D.C. United’s winless streak is now at 15 games, but there are a number of positives to take out of Saturday’s performance at RFK Satdium. For the second week in a row, Ben Olsen’s team showed progress, this time getting a 2-2 result against visiting Chicago.
It’s a somewhat patronizing view, but remember: This is a team coming off a season where it set a record for fewest wins. They also lost 3-0 at home on opening day, giving their last two games the feeling of an upward trajectory. After losing 1-0 last Saturday at BMO Field, D.C. United got its first goals and points of the year.
This wasn’t a game that would recommend either side, though. Particularly in the first half, where D.C. was creating most of the initial chances, the game was characterizing more by hard play and effort than skill and execution. This looked like two teams that had combined for zero win in five games.
Chicago, however, found its first piece of execution in the 27th minute, though the opening goal looked as much like a D.C. breakdown as it did a well-executed corner. Yet after Sean Franklin lost Jhon Kennedy Hurtado on a mid-half restart, the Fire had drawn first blood.
D.C. quickly staunched the wound, with Chicago’s own piece of poor set piece defending allowing the hosts to equalize. After Eddie Johnson drew a foul on Greg Cochrane just beyond the Fire penalty box, a back-heeled restart from Nick DeLeon allowed Fabian Espindola to get an angle around the Chicago wall. His low blast went under a slow reacting Sean Johnson to tie the game before halftime.
The second half was more of the same, though the teams reversed roles. Instead of Chicago taking advantage of D.C. to go up on a corner, it was Perry Kitchen’s (pictured) third career goal through some goal mouth chaos that gave United a 2-1 edge in the 73rd. Nine minutes later, Patrick Nyarko shredded Cristian Fernandez down the right flank before finding Quincy Amarikwa at the edge of the six-yard box. The striker’s second goal of the season gave Chicago its third straight draw.
Perhaps that breakdown will leave D.C. disappointed, but a look at the numbers helps describe what was team’s best day of the season. Fifty-two percent possession speaks to the improved play in the midfield, something that’d been a problem through games one and two. The team put nine shots on target while limiting Chicago to four. While soccer stats can often portray a false impression of a game, there’s some truth in today’s numbers. Perhaps United weren’t as far beyond Chicago as a 9-4 shots on target edge suggests, but they were generating more chances throughout.

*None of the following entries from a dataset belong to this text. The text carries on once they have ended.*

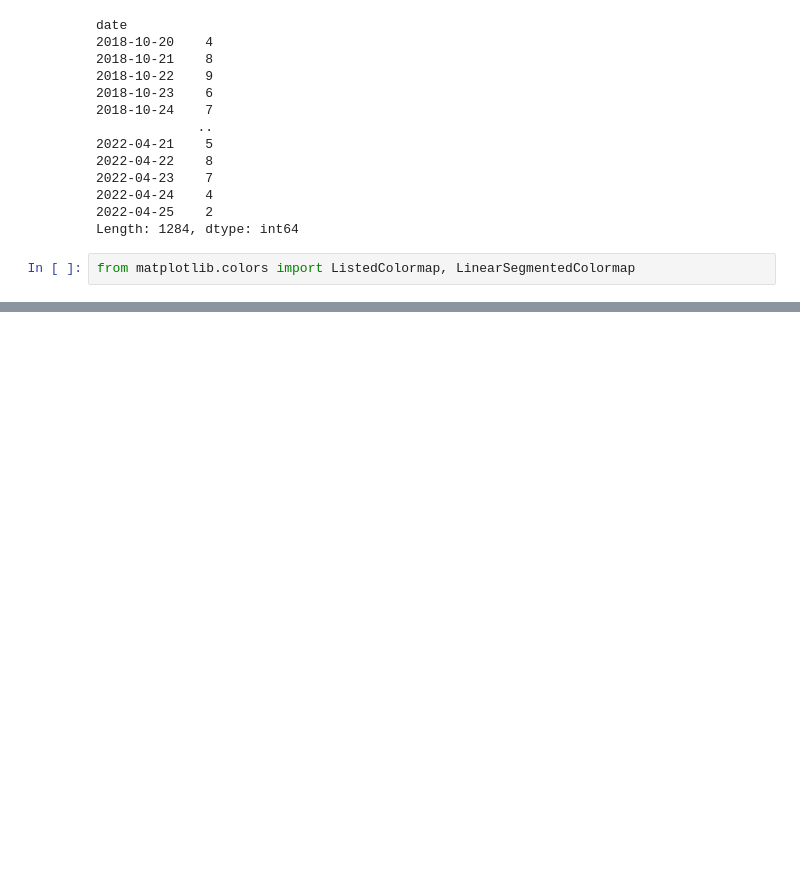
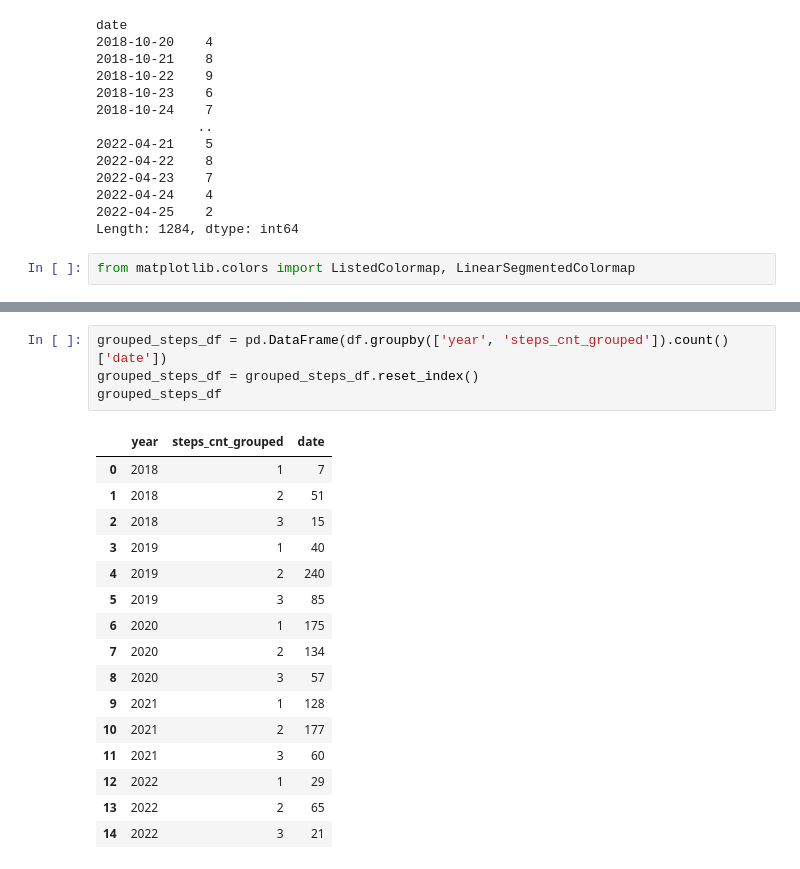
Before and after one commit to Fillll/life-log, a Jupyter notebook: 02-plot-steps.ipynb, the cells around one changed output, grey strips where cells are left out. Drawn from its saved outputs; the diff is of its cells as text; blank space fills up the shorter version.

```diff
--- a/02-plot-steps.ipynb
+++ b/02-plot-steps.ipynb
@@ -62,0 +95,21 @@ calplot.calplot(steps,
+# %%
+grouped_steps_df = pd.DataFrame(df.groupby(['year', 'steps_cnt_grouped']).count()['date'])
+grouped_steps_df = grouped_steps_df.reset_index()
+grouped_steps_df
+# %% [output]
+|  | year | steps_cnt_grouped | date |
+| 0 | 2018 | 1 | 7 |
+| 1 | 2018 | 2 | 51 |
+| 2 | 2018 | 3 | 15 |
+| 3 | 2019 | 1 | 40 |
+| 4 | 2019 | 2 | 240 |
+| 5 | 2019 | 3 | 85 |
+| 6 | 2020 | 1 | 175 |
+| 7 | 2020 | 2 | 134 |
+| 8 | 2020 | 3 | 57 |
+| 9 | 2021 | 1 | 128 |
+| 10 | 2021 | 2 | 177 |
+| 11 | 2021 | 3 | 60 |
+| 12 | 2022 | 1 | 29 |
+| 13 | 2022 | 2 | 65 |
+| 14 | 2022 | 3 | 21 |
```
Also changed, not shown: parts of 10 cells of this notebook.
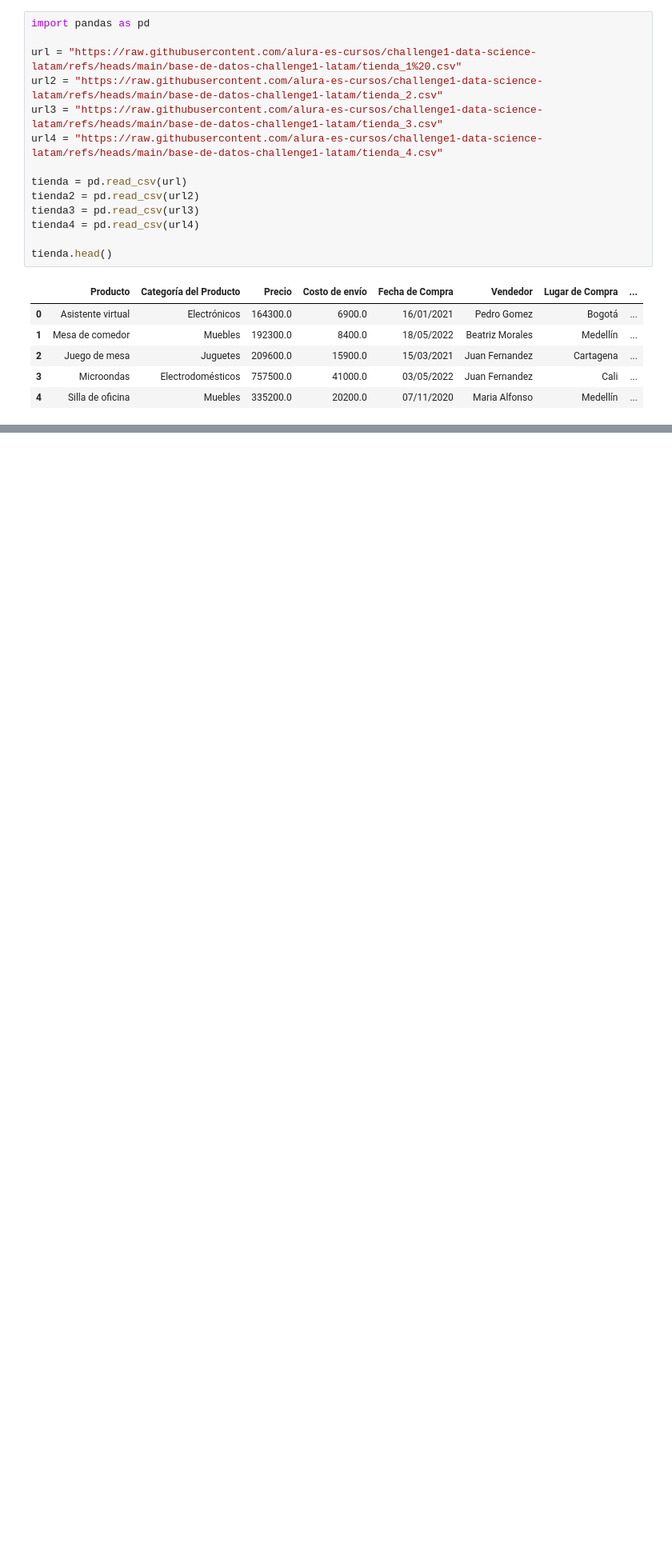
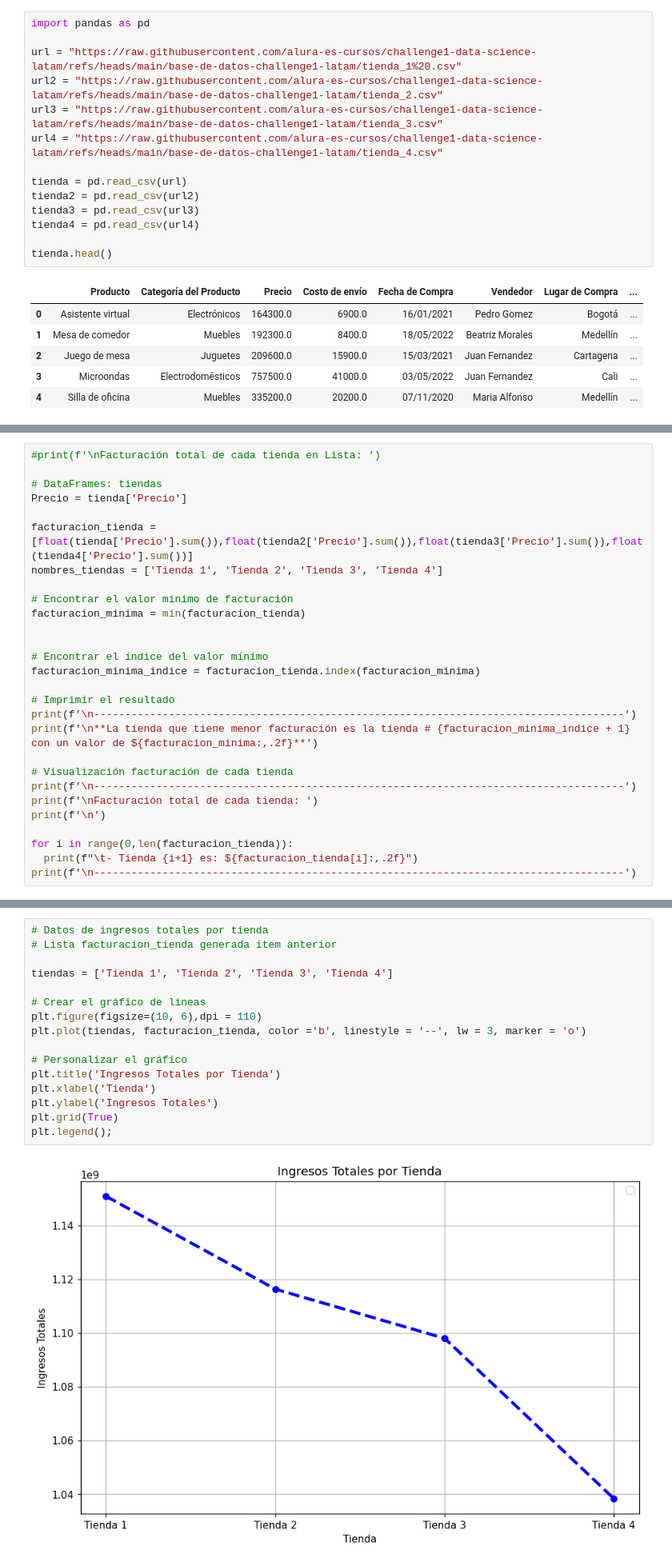
Before and after one commit to BibiTC/DS-challenge-modelado-datos-python, a Jupyter notebook: AluraStoreLatam.ipynb, the cells around one changed output, grey strips where cells are left out. Shown at 80% size. Drawn from its saved outputs; the diff is of its cells as text; blank space fills up the shorter version.

Commit message:
1. Análisis de Facturación

```diff
--- a/AluraStoreLatam.ipynb
+++ b/AluraStoreLatam.ipynb
@@ -29,0 +60,28 @@ tienda.head()
+# %%
+#print(f'\nFacturación total de cada tienda en Lista: ')
+
+# DataFrames: tiendas
+Precio = tienda['Precio']
+
+facturacion_tienda = [float(tienda['Precio'].sum()),float(tienda2['Precio'].sum()),float(tienda3['Precio'].sum()),float(tienda4['Precio'].sum())]
+nombres_tiendas = ['Tienda 1', 'Tienda 2', 'Tienda 3', 'Tienda 4']
+
+# Encontrar el valor mínimo de facturación
+facturacion_minima = min(facturacion_tienda)
+
+
+# Encontrar el índice del valor mínimo
+facturacion_minima_indice = facturacion_tienda.index(facturacion_minima)
+
+# Imprimir el resultado
+print(f'\n-------------------------------------------------------------------------------------')
+print(f'\n**La tienda que tiene menor facturación es la tienda # {facturacion_minima_indice + 1} con un valor de ${facturacion_minima:,.2f}**')
+
+# Visualización facturación de cada tienda
+print(f'\n-------------------------------------------------------------------------------------')
+print(f'\nFacturación total de cada tienda: ')
+print(f'\n')
+
+for i in range(0,len(facturacion_tienda)):
+  print(f"\t- Tienda {i+1} es: ${facturacion_tienda[i]:,.2f}")
+print(f'\n-------------------------------------------------------------------------------------')
@@ -29,0 +111,18 @@ tienda.head()
+# %%
+# Datos de ingresos totales por tienda
+# Lista facturacion_tienda generada item anterior
+
+tiendas = ['Tienda 1', 'Tienda 2', 'Tienda 3', 'Tienda 4']
+
+# Crear el gráfico de lineas
+plt.figure(figsize=(10, 6),dpi = 110)
+plt.plot(tiendas, facturacion_tienda, color ='b', linestyle = '--', lw = 3, marker = 'o')
+
+# Personalizar el gráfico
+plt.title('Ingresos Totales por Tienda')
+plt.xlabel('Tienda')
+plt.ylabel('Ingresos Totales')
+plt.grid(True)
+plt.legend();
+# %% [output]
+[figure, added]
```
Also changed, not shown: parts of 51 cells of this notebook.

In that sense, there’s no need for disappointment. True, D.C. gave away a late lead, and on Thursday, we called this game an “if we can’t win this one, we’re in real trouble” affair, but that looks like an exaggeration, now. United didn’t win, and it’s in less trouble than it was three hours ago. Today was progress, if only slightly so.